Chemical Testing

Phoenix Attorney Protecting the Rights of Drivers Charged with DUI

There are three types of chemical tests performed for DUIs. These are breath analysis, urine tests, and blood tests. Usually, field sobriety tests are administered first, and then, if they provide a reason to think that the driver is drunk, a chemical test will be administered. The field sobriety tests tend to be more subjective tests. The chemical tests are considered more accurate. However, sometimes it is possible to challenge chemical testing. If you have been subjected to chemical testing in connection with an Arizona DUI, you should consult Phoenix DUI lawyer James E. Novak.

Types of Chemical Testing

When you drink alcohol, it comes into your bloodstream. Your body will try to remove it through excretion, evaporation, and your metabolism. How much alcohol you have in your body at a specific time may be measured through chemical testing: breath testing, urine testing, or blood testing.

Breath analysis is one form of chemical testing. It is usually determined by using a portable Breathalyzer that will use breath to measure the concentration of alcohol in your blood by approximating how much alcohol is on your breath through a formula. Urine samples may also be analyzed to decide what your blood alcohol content is. It may take 2 hours from the time of consumption for alcohol to appear in your urine. Like the Breathalyzer, this test indirectly measures blood alcohol concentration by estimating how much alcohol is in the urine. A blood test analyzes blood drawn directly from you. Usually, your blood alcohol level is highest about an hour after you drink. It is easy to measure blood alcohol level by simply conducting a blood test.

There are different state standards, but in Arizona, as in most states, a blood alcohol content of .08 is considered the legal limit. You are considered per se drunk driving if you drive a car while your blood alcohol content is at this level or higher. Chemical testing is used to provide direct evidence in a criminal prosecution that your BAC was above or at the legal limit.

However, you should not necessarily despair about the results of chemical testing. There are multiple factors that can suggest that chemical test results were not accurate. Blood samples may be affected by the type of medication that someone is taking. For example, if someone is taking cough syrup, it could influence alcohol levels. Sometimes cell phone interference can affect the BAC level resulting from a Breathalyzer. In some cases, a urine sample taken two hours after a drunk driving arrest has been taken too late to accurately estimate what the blood alcohol concentration was during the drunk driving.

Under Arizona law, you are required to undergo chemical testing if you are arrested for a DUI. The implied consent law states that if you have been legally arrested by an officer with a reasonable basis to think that you were drunk driving, you have implicitly consented to chemical testing to determine what your blood alcohol content was. This test is supposed to be administered within 2 hours of the drunk driving, and you do not get to choose which form of chemical testing will be administered. Modern breathalyzers are fairly accurate. However, they are not perfect, and not following proper procedures when using a breathalyzer can lead to significant errors. Sometimes the results can be off by .01%.

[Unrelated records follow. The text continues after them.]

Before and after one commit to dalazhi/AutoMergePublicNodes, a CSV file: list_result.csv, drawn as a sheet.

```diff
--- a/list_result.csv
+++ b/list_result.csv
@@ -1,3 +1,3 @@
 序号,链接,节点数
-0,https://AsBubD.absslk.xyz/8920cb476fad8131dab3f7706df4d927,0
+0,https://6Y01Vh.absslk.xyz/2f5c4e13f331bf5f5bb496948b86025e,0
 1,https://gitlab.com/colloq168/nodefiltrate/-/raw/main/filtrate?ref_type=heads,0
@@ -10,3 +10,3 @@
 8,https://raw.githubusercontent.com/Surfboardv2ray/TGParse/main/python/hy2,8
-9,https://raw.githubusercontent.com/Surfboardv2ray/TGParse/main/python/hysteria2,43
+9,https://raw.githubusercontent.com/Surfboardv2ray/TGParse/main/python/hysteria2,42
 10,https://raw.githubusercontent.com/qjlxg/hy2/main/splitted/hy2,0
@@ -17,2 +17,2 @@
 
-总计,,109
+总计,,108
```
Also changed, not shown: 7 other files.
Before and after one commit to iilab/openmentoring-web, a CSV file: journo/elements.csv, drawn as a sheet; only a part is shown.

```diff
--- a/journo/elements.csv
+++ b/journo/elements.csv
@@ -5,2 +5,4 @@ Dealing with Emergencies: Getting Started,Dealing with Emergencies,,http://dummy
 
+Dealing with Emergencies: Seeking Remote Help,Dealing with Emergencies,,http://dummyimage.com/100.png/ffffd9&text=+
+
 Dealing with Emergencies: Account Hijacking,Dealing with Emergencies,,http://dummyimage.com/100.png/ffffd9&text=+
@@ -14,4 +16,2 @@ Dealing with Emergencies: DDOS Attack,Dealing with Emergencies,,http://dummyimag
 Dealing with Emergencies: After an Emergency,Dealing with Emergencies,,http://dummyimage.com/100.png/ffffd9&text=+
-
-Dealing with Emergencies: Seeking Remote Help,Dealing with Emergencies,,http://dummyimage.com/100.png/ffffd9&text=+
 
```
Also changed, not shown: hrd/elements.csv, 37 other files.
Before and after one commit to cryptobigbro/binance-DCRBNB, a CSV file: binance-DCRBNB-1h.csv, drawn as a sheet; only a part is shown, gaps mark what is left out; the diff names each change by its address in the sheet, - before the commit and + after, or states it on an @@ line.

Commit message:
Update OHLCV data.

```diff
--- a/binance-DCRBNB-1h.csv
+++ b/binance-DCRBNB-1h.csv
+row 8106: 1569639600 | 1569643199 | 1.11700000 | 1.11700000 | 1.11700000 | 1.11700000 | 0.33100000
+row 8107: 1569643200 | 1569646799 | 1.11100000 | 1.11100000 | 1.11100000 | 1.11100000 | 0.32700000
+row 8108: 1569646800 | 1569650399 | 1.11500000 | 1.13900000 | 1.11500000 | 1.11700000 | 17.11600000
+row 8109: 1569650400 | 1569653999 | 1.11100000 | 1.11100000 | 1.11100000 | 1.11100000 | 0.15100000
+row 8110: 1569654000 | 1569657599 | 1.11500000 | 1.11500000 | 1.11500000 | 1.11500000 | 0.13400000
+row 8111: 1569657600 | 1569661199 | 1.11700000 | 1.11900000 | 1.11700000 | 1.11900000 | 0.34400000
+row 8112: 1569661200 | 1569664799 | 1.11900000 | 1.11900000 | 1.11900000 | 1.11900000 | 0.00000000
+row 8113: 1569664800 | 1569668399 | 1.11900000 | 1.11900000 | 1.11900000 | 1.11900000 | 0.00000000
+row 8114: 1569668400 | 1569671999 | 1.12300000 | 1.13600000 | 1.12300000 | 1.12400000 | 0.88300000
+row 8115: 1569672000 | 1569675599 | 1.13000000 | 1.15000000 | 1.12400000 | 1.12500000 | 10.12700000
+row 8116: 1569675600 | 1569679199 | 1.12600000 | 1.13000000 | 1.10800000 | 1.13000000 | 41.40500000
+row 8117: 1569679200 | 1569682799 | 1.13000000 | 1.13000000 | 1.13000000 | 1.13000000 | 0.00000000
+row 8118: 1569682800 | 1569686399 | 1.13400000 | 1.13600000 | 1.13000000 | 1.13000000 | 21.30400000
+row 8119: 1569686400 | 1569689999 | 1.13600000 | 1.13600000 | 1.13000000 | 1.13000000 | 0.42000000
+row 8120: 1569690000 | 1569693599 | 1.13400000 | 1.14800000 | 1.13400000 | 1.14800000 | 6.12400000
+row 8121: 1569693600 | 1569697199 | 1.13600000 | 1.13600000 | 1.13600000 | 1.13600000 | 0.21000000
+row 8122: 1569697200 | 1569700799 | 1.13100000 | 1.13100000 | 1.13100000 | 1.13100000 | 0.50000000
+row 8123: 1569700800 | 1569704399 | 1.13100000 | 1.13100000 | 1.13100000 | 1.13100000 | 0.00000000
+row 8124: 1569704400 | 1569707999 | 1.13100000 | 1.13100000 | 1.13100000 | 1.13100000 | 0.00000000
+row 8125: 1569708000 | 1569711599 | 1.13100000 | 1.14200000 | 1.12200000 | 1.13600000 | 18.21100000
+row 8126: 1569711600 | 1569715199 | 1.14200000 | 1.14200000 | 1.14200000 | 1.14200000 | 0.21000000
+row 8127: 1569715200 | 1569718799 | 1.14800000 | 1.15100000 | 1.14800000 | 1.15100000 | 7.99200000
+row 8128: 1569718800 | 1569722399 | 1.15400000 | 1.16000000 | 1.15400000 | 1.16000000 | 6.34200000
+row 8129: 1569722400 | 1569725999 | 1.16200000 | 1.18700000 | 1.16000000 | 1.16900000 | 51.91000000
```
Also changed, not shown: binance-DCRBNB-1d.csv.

Moreover, sometimes breath samples are tainted. They are supposed to measure alcohol levels from the vapor in people's lungs, but no alcohol is supposed to remain in the person's mouth. To ensure that it does not, the driver is supposed to be watched for 15-20 minutes before the breath test is administered. If an officer does not ensure accuracy in this way, it may be possible for your attorney to challenge the results.

If you refuse testing after being arrested, the officer may make you give up your license and will report that you refused. The State of Arizona can suspend your license for a year, assuming that it is your first time refusing.

Seek Guidance from a DUI Defense Lawyer in Phoenix

You should take seriously any Arizona charges arising from a suspected DUI. James E. Novak is a former prosecutor who now serves as a defense attorney in the Phoenix area, including for people in Mesa, Tempe, Chandler, Gilbert, Scottsdale, and other cities in Maricopa County. Contact James Novak at (480) 413-1499 or via our online form.

Client Reviews
I was facing criminal charges with three priors in my history. Mr Novak was very helpful and got me a lighter sentence than I probably deserved. He is a great attorney and I would highly recommend him. A. T.
James worked tirelessly behind the scenes with the prosecution, to decrease my son’s charges to a more reasonable penalty. I could not have asked for a better, more professional attorney. He treated my son with the utmost respect and walked him through every step of a very difficult situation. S. G.
Attorney Novak did an outstanding job defending my son. Due to his extensive professional background within the court system, he was successfully able to defend my son during a very difficult time for my family. I highly recommend Attorney James Novak for your legal needs. T. G.